Since the last Sunday of August 2012, Ugandans have become accustomed to doing one thing annually – waking up to participate in the Rotary Cancer Run.
From a few participants in 2012, the run has grown to approximately 50,000 people in 2019. From a parking lot of a shopping mall in Lugogo to the more spacious Kololo Ceremonial grounds and then to 50 towns across the country, the Rotary Cancer Run was the first and only event in Uganda that was carried out simultaneously in every major town of Uganda.
Last year, the run even moved to outside Uganda. Working with the ministry of Foreign Affairs, the Rotary Cancer Run was held in Mombasa, Kigali, Pretoria, Berlin, and Moscow, becoming the first Ugandan event to have a global presence. A few Rotarians ran in Florida and Pennsylvania in the United States.
Over the years, the Rotary Cancer Run has raised awareness about cancer and built a 36-bed cancer treatment centre at Nsambya hospital and donated funds that led to the construction of the Rotary Blood Bank at Mengo hospital — the only second such bank in Uganda. All this was achieved in the first four years of the run.
Over the years we have raised approximately Shs 3 billion net, but with our network, we have managed to do stuff worth much more than the money we have raised.
The building alone at Nsambya is worth more than Shs 1.5 billion but was completed when we had raised less than Shs 300 million. Our network as Rotary enables us to achieve a lot. Nevertheless, this wouldn’t be possible without the generous support of Centenary bank and the parliament of Uganda, among many other key partners.
From 2016, the Rotary Cancer Run has been raising money to build bunkers at Nsambya hospital, which will be used to house modern cancer treatment machines. Construction will soon commence following approvals from the Atomic Energy Council.
I have been privileged to work as one of the organisers of the Rotary Cancer Run since 2015 as a Rotarian and volunteer. This year, I am serving as Chair for the organising committee. I was appointed to this position about a year ago and last September, we started working on the 2020 edition of the run.
We wanted to maintain or even increase the number of towns in Uganda to participate and also have the run in more cities across the world than we managed last year. This year we were planning to become the first Ugandan run to have at least 55,000 people participating. Then Covid-19 happened!
We were all frustrated, and our spirits dampened. How can we just cancel the run that people have become to note on their calendar, for now, nine years? As we deliberated on how to inform people that the run won’t be possible given the Covid-19 pandemic, we realized we could do it and break new ground for virtual events.
We announced that we will have a virtual Rotary Cancer Run 2020. This has given us opportunities to hold the biggest run ever in Uganda and we expect that more than 60,000 people will be able to participate in Uganda and many others elsewhere.
As I was writing this, I received news that many global superstars have agreed to participate in this year’s Rotary Cancer Run. You will see their videos soon and we hope that the messaging will create more awareness about cancer.
Since around February 2020, as a country, we have focused a lot on Covid-19 and it is perfectly understandable given the rate of its infectiousness, but we shouldn’t forget that cancer is still here as well.
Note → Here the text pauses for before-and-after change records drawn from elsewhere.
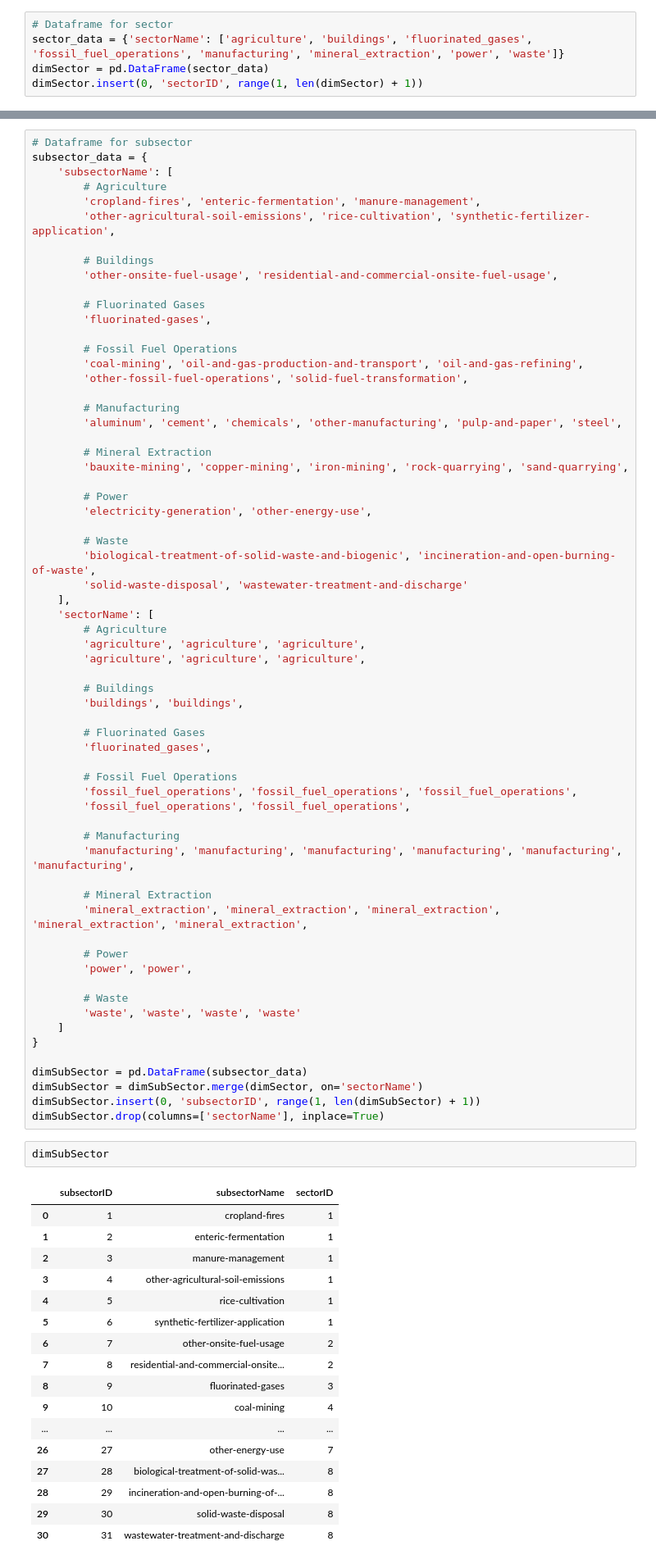
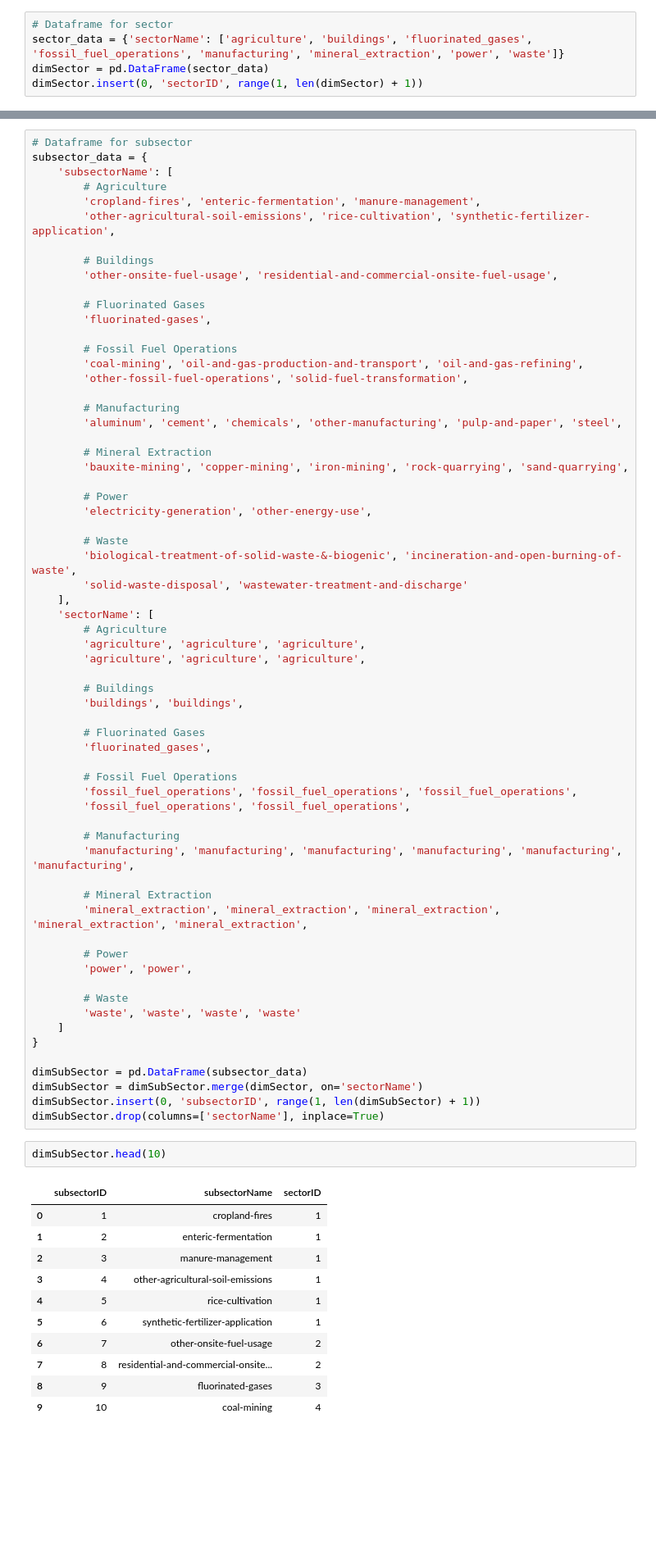
Before and after one commit to meganjchiang/info430proj, a Jupyter notebook: project2/deliverable2.ipynb, the cells around one changed output, grey strips where cells are left out. Shown at 82% size. Cells and saved outputs as stored; diff of their text form; blank space fills up the shorter version.

```diff
--- a/project2/deliverable2.ipynb
+++ b/project2/deliverable2.ipynb
@@ -59,7 +59,7 @@ subsector_data = {
         'electricity-generation', 'other-energy-use',
 
         # Waste
-        'biological-treatment-of-solid-waste-and-biogenic', 'incineration-and-open-burning-of-waste',
+        'biological-treatment-of-solid-waste-&-biogenic', 'incineration-and-open-burning-of-waste',
         'solid-waste-disposal', 'wastewater-treatment-and-discharge'
     ],
     'sectorName': [
@@ -96,25 +96,19 @@ dimSubSector = dimSubSector.merge(dimSector, on='sectorName')
 dimSubSector.insert(0, 'subsectorID', range(1, len(dimSubSector) + 1))
 dimSubSector.drop(columns=['sectorName'], inplace=True)
 # %%
-dimSubSector
+dimSubSector.head(10)
 # %% [output]
 |  | subsectorID | subsectorName | sectorID |
 | 0 | 1 | cropland-fires | 1 |
 | 1 | 2 | enteric-fermentation | 1 |
 | 2 | 3 | manure-management | 1 |
 | 3 | 4 | other-agricultural-soil-emissions | 1 |
 | 4 | 5 | rice-cultivation | 1 |
 | 5 | 6 | synthetic-fertilizer-application | 1 |
 | 6 | 7 | other-onsite-fuel-usage | 2 |
 | 7 | 8 | residential-and-commercial-onsite... | 2 |
 | 8 | 9 | fluorinated-gases | 3 |
 | 9 | 10 | coal-mining | 4 |
-| ... | ... | ... | ... |
-| 26 | 27 | other-energy-use | 7 |
-| 27 | 28 | biological-treatment-of-solid-was... | 8 |
-| 28 | 29 | incineration-and-open-burning-of-... | 8 |
-| 29 | 30 | solid-waste-disposal | 8 |
-| 30 | 31 | wastewater-treatment-and-discharge | 8 |
 # %%
 # Combined csv will all the data
 main_directory = 'data/'
```
Also changed, not shown: parts of 8 cells of this notebook, 3 other files.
We need to do all we can to inform people about this scourge and what we need to do to avoid it and go for regular medical check-ups.
We also need to ensure that we have the facilities in place for people to get treatment at an affordable cost. Flying to India or even Nairobi that is usually the case isn’t sustainable and Covid-19 has even made the case better that cancer treatment must be carried out within the country at an affordable rate.
Many companies donated a lot of money to Covid-19 as well as brand new pick-ups. The cost of a modern cancer treatment centre costs less than 100 brand new ordinary pick-up trucks or just 22 Land Cruiser V8s.
The writer is a communication and visibility consultant.